_About this exercise_
The answer must consist of every line from the data that holds "retry".

_Source material_
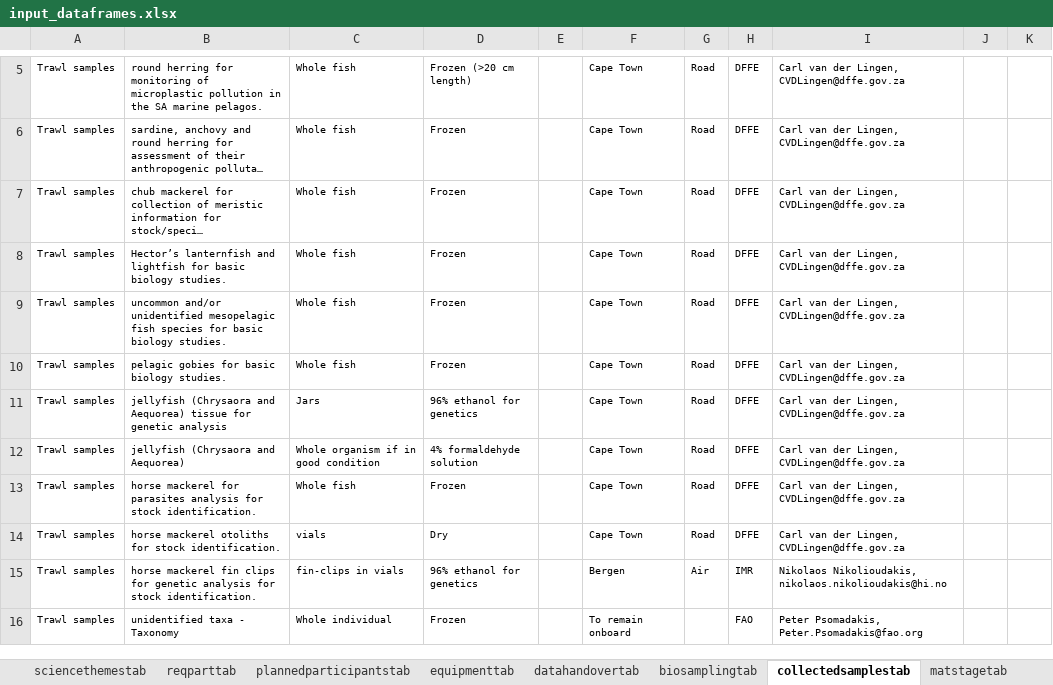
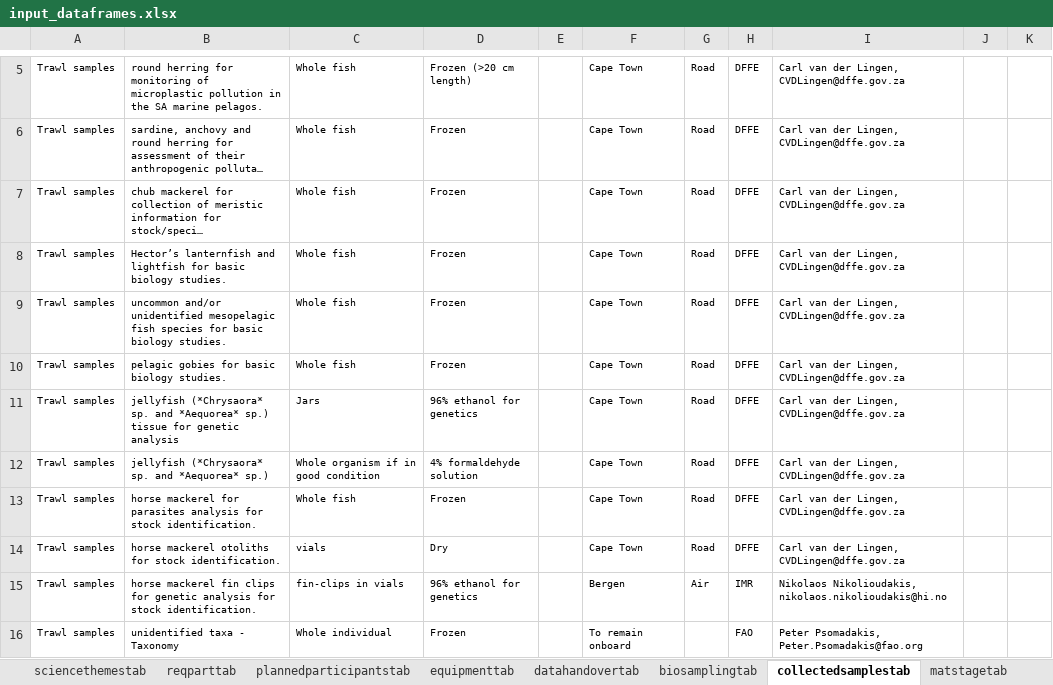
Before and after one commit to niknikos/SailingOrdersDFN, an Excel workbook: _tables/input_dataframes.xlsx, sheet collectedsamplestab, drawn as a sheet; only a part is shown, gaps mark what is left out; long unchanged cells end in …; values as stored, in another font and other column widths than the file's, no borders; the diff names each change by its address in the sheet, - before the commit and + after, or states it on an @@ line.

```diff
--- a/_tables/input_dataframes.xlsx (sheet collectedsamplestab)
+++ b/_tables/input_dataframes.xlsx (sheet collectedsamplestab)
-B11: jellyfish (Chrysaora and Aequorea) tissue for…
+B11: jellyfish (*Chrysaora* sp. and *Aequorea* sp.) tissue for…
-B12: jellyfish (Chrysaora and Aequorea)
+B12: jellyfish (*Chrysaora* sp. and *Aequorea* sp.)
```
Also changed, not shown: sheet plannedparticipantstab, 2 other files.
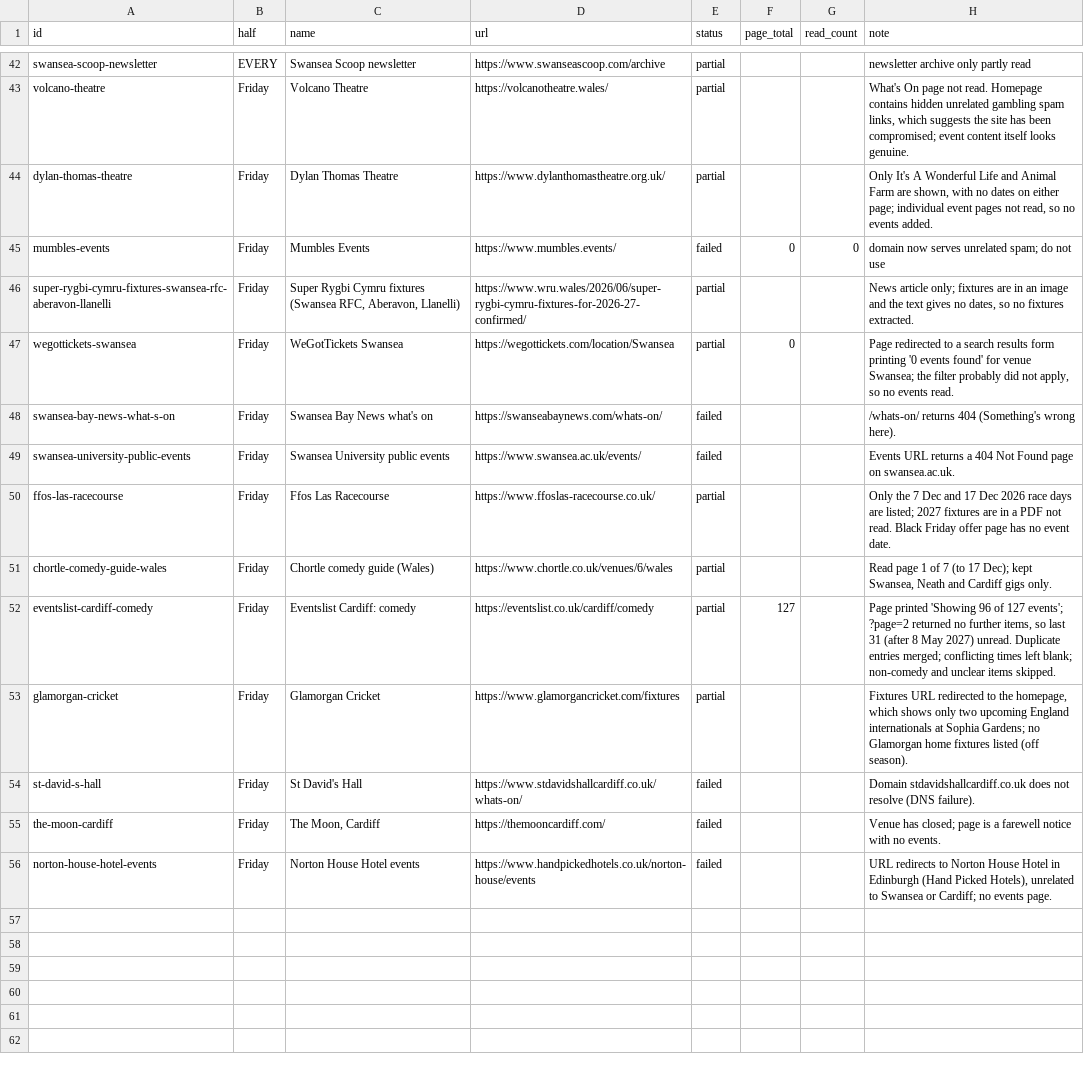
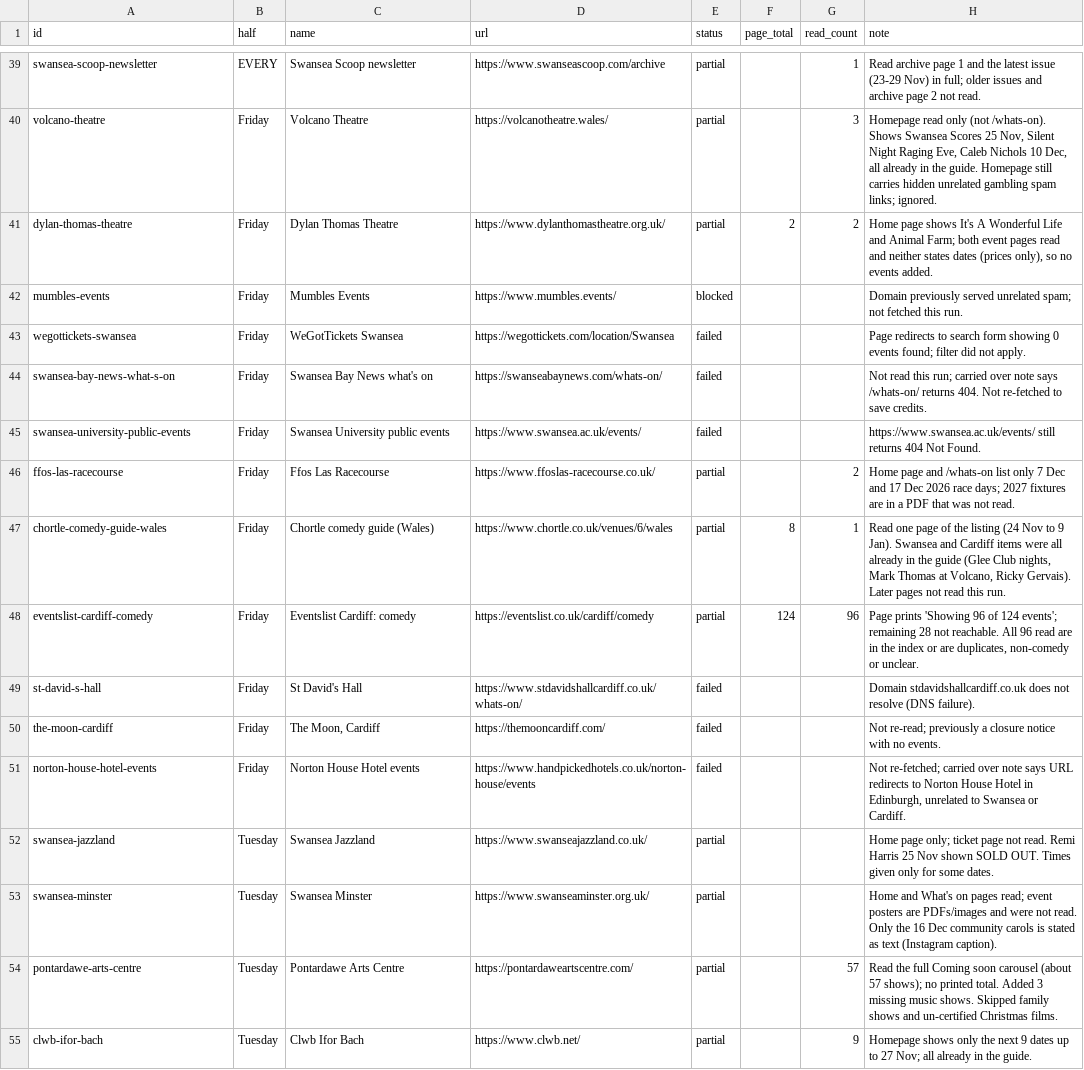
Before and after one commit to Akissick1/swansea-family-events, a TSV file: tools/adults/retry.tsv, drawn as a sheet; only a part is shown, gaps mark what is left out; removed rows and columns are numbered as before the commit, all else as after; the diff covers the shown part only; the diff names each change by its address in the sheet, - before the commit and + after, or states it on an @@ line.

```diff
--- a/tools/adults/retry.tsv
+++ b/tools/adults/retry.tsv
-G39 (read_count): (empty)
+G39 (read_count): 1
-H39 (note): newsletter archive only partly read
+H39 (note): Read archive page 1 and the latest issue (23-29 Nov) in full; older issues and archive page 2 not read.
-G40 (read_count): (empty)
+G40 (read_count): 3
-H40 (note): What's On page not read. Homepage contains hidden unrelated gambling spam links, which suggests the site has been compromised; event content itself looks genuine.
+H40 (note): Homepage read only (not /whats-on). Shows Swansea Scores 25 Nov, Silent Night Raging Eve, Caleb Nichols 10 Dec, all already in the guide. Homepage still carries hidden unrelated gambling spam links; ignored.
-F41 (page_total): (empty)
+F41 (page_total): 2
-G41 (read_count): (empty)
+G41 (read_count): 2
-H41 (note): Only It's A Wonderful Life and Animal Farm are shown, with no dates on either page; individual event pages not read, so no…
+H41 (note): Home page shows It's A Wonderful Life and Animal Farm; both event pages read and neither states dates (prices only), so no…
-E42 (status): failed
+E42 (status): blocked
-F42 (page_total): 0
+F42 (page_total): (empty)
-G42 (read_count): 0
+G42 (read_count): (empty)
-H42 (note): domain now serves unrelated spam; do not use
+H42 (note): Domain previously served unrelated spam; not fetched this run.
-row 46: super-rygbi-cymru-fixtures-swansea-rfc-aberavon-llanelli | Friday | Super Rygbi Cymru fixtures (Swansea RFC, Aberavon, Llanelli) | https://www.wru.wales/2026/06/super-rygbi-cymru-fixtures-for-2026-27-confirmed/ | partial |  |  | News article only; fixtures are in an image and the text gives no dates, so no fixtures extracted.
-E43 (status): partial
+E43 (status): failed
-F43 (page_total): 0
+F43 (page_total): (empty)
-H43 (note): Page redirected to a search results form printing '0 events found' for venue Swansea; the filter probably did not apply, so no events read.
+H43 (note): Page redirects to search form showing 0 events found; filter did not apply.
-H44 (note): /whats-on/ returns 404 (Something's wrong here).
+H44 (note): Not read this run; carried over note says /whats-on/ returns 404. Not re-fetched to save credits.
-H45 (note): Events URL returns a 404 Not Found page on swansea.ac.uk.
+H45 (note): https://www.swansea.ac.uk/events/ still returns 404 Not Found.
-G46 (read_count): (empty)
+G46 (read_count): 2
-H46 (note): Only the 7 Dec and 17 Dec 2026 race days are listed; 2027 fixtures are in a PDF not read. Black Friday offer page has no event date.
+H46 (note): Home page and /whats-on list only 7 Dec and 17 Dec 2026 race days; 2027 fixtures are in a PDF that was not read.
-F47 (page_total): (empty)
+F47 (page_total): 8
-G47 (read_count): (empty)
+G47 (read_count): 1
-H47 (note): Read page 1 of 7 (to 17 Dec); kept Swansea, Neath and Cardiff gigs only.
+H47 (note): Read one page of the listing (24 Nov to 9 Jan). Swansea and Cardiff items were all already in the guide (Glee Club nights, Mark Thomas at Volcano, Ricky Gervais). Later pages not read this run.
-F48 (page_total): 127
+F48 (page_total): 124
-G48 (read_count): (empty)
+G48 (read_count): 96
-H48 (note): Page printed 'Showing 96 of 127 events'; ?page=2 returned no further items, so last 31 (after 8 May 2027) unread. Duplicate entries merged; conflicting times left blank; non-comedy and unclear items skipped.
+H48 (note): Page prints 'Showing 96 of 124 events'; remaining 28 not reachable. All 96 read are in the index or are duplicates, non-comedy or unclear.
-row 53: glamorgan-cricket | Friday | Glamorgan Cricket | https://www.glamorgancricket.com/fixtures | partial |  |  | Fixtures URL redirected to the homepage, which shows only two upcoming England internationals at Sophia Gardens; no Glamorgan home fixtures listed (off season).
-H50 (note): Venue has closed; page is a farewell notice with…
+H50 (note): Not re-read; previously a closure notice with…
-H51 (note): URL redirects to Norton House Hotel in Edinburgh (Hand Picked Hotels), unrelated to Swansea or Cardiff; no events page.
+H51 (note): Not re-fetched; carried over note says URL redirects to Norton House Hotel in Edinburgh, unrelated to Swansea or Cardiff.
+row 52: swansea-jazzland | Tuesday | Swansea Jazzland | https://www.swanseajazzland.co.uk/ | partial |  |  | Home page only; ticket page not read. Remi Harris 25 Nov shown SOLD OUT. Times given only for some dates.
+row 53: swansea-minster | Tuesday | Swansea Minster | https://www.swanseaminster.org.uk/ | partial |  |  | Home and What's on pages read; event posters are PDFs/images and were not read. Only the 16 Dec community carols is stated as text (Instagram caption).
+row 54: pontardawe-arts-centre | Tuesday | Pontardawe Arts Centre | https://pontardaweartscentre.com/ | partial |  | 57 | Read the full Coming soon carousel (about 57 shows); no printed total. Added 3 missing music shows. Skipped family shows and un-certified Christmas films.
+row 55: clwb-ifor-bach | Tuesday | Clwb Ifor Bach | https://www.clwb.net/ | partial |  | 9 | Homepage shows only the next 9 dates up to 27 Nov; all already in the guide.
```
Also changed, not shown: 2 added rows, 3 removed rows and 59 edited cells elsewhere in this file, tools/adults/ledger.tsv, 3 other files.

_Task answer_
Before and after one commit to Akissick1/swansea-family-events, a TSV file: tools/adults/retry.tsv, drawn as a sheet; only a part is shown, gaps mark what is left out; removed rows and columns are numbered as before the commit, all else as after; the diff covers the shown part only; the diff names each change by its address in the sheet, - before the commit and + after, or states it on an @@ line.
--- a/tools/adults/retry.tsv
+++ b/tools/adults/retry.tsv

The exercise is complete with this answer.